Your instructions: From the entries, filter out every line that lacks "https" and copy the rest.

Stored entries:

_____

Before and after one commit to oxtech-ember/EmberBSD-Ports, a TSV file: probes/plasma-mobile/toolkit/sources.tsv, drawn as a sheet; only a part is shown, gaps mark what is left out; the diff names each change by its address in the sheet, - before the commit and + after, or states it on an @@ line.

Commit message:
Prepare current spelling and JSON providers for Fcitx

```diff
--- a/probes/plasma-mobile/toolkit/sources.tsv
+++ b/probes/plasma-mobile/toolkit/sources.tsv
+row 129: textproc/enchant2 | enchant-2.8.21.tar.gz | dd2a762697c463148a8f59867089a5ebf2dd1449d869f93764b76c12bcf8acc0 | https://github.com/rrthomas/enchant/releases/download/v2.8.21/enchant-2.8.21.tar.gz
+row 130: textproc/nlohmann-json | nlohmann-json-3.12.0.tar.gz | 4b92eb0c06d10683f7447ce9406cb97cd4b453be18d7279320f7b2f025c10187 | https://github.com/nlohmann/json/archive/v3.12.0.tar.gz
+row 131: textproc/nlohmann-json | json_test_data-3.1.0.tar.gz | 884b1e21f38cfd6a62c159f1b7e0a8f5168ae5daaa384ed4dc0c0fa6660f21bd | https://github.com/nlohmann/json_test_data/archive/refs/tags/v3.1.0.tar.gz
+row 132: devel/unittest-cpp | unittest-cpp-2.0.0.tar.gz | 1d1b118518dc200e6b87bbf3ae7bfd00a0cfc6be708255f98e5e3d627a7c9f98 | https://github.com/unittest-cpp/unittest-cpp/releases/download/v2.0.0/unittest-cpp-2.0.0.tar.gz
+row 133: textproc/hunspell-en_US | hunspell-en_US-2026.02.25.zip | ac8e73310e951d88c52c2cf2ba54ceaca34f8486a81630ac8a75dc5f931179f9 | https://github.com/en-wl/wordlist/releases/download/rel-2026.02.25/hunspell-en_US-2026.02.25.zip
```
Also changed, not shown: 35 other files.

_____

Task output:
+row 129: textproc/enchant2 | enchant-2.8.21.tar.gz | dd2a762697c463148a8f59867089a5ebf2dd1449d869f93764b76c12bcf8acc0 | https://github.com/rrthomas/enchant/releases/download/v2.8.21/enchant-2.8.21.tar.gz
+row 130: textproc/nlohmann-json | nlohmann-json-3.12.0.tar.gz | 4b92eb0c06d10683f7447ce9406cb97cd4b453be18d7279320f7b2f025c10187 | https://github.com/nlohmann/json/archive/v3.12.0.tar.gz
+row 131: textproc/nlohmann-json | json_test_data-3.1.0.tar.gz | 884b1e21f38cfd6a62c159f1b7e0a8f5168ae5daaa384ed4dc0c0fa6660f21bd | https://github.com/nlohmann/json_test_data/archive/refs/tags/v3.1.0.tar.gz
+row 132: devel/unittest-cpp | unittest-cpp-2.0.0.tar.gz | 1d1b118518dc200e6b87bbf3ae7bfd00a0cfc6be708255f98e5e3d627a7c9f98 | https://github.com/unittest-cpp/unittest-cpp/releases/download/v2.0.0/unittest-cpp-2.0.0.tar.gz
+row 133: textproc/hunspell-en_US | hunspell-en_US-2026.02.25.zip | ac8e73310e951d88c52c2cf2ba54ceaca34f8486a81630ac8a75dc5f931179f9 | https://github.com/en-wl/wordlist/releases/download/rel-2026.02.25/hunspell-en_US-2026.02.25.zip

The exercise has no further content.